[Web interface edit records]
----------------

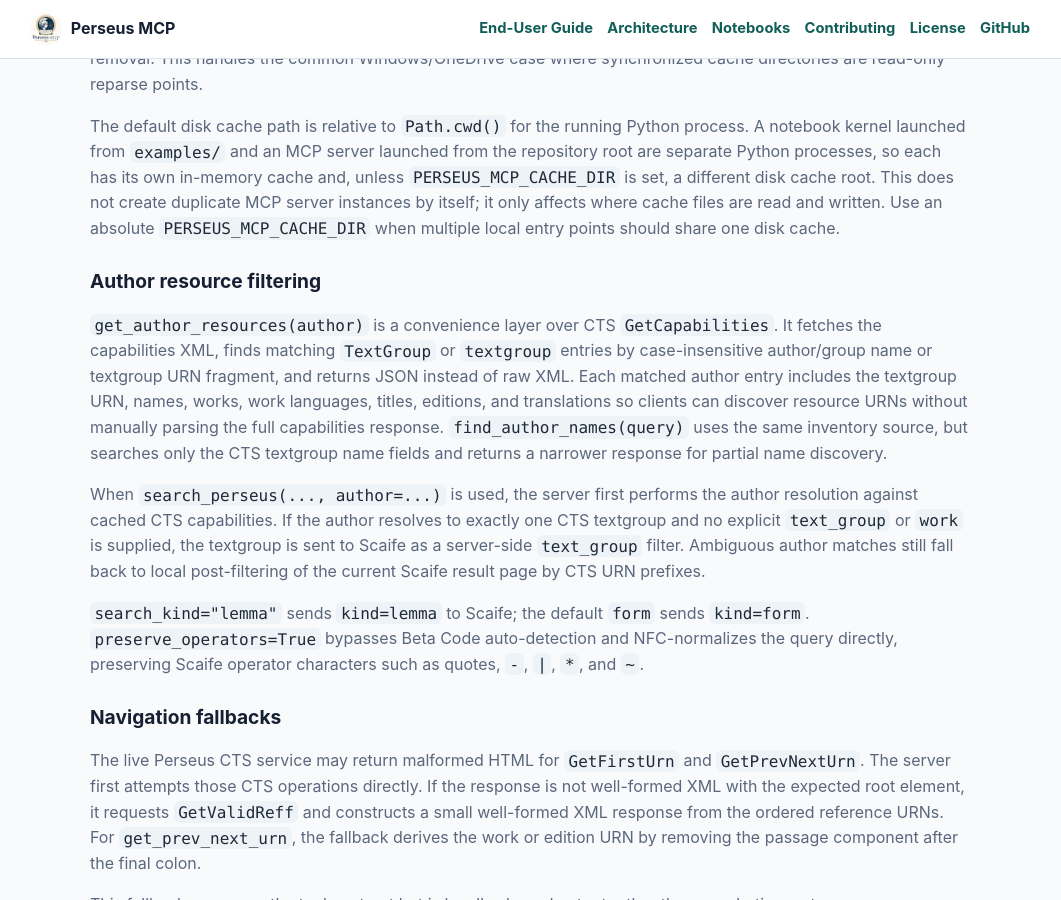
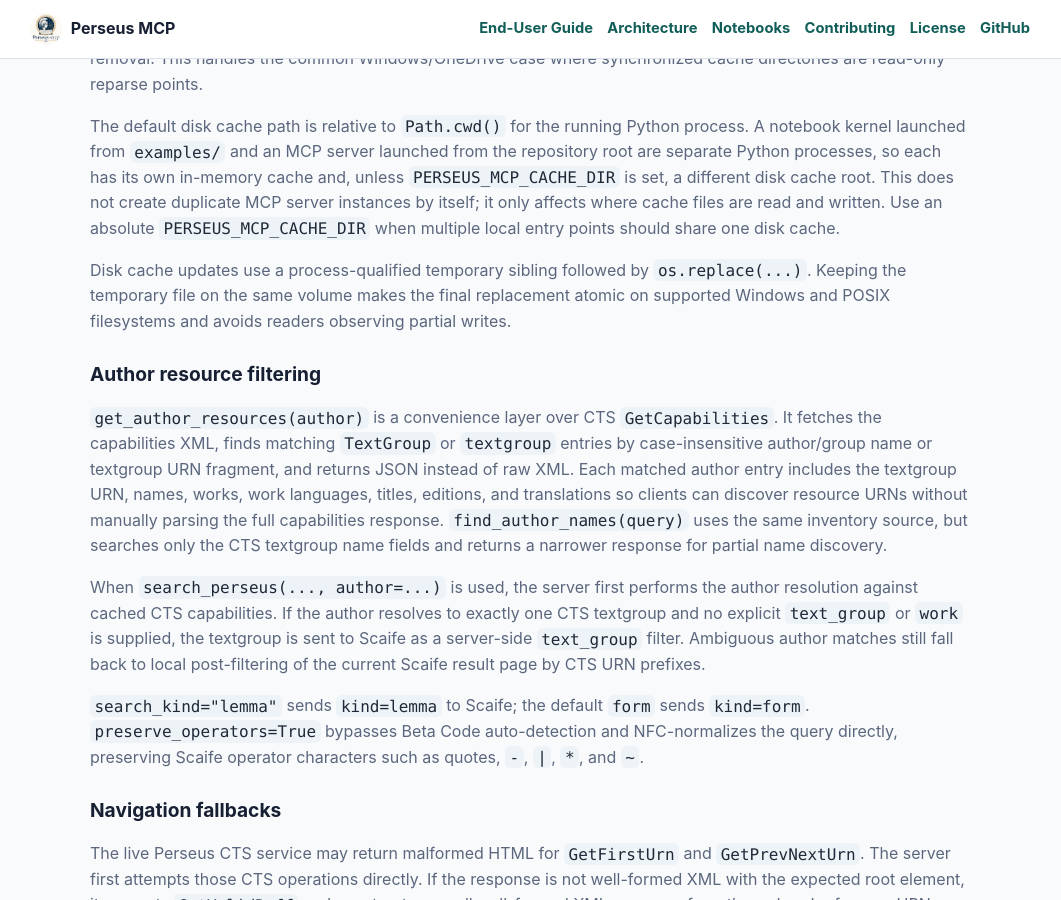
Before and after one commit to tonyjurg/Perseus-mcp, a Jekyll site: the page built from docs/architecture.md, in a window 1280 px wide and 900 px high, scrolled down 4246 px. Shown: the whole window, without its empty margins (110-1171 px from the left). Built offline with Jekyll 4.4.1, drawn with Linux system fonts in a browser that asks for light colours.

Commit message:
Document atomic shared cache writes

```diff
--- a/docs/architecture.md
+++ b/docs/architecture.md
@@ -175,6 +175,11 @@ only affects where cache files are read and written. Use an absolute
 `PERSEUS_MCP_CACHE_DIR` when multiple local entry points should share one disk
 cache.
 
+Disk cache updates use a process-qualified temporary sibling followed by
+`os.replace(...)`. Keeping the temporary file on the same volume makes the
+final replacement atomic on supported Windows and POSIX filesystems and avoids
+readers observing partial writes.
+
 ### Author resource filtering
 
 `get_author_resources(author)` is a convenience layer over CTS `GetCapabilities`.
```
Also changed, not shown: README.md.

----------------

## WHAT IS EXPECTED
In the records above, count the lines that contain the word "temporary" and state only that count.

## ANSWER TO THE PROBLEM
2